• [WHAT IS NEEDED]:
Search the entries for the word "guide". Copy every line that holds it.

(Items listed in a dataset)
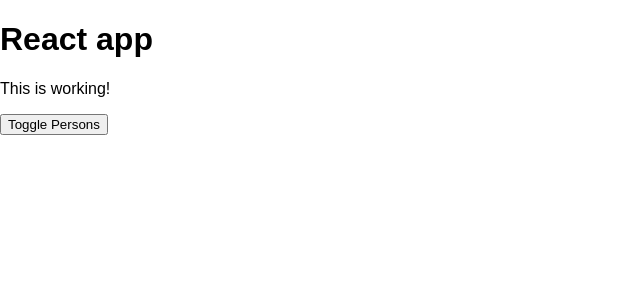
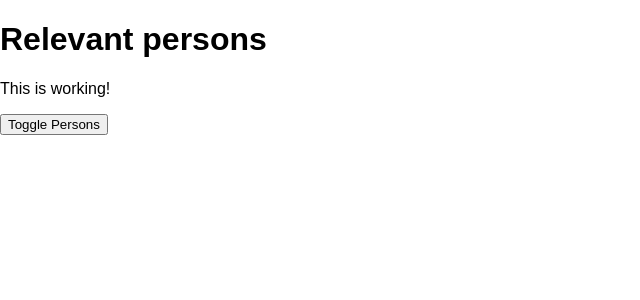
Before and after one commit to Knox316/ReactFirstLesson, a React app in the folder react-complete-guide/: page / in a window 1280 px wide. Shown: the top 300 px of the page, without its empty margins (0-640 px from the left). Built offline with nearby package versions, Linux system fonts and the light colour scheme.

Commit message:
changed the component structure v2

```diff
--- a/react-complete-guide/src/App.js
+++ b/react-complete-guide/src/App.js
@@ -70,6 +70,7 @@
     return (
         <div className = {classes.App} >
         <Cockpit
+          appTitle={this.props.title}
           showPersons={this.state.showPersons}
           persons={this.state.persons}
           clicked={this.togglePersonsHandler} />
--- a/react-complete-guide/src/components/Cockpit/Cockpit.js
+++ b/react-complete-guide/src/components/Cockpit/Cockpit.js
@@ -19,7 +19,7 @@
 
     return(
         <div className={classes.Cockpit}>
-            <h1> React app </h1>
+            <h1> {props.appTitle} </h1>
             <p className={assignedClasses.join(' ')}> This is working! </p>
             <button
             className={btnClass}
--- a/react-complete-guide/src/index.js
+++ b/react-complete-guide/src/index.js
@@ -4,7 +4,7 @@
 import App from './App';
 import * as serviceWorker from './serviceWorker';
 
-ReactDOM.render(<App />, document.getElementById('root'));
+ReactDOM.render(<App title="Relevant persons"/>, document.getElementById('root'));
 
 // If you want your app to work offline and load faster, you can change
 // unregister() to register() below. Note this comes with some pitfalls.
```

• [SOLUTION TO THE PROBLEM]:
Before and after one commit to Knox316/ReactFirstLesson, a React app in the folder react-complete-guide/: page / in a window 1280 px wide. Shown: the top 300 px of the page, without its empty margins (0-640 px from the left). Built offline with nearby package versions, Linux system fonts and the light colour scheme.
--- a/react-complete-guide/src/App.js
+++ b/react-complete-guide/src/App.js
--- a/react-complete-guide/src/components/Cockpit/Cockpit.js
+++ b/react-complete-guide/src/components/Cockpit/Cockpit.js
--- a/react-complete-guide/src/index.js
+++ b/react-complete-guide/src/index.js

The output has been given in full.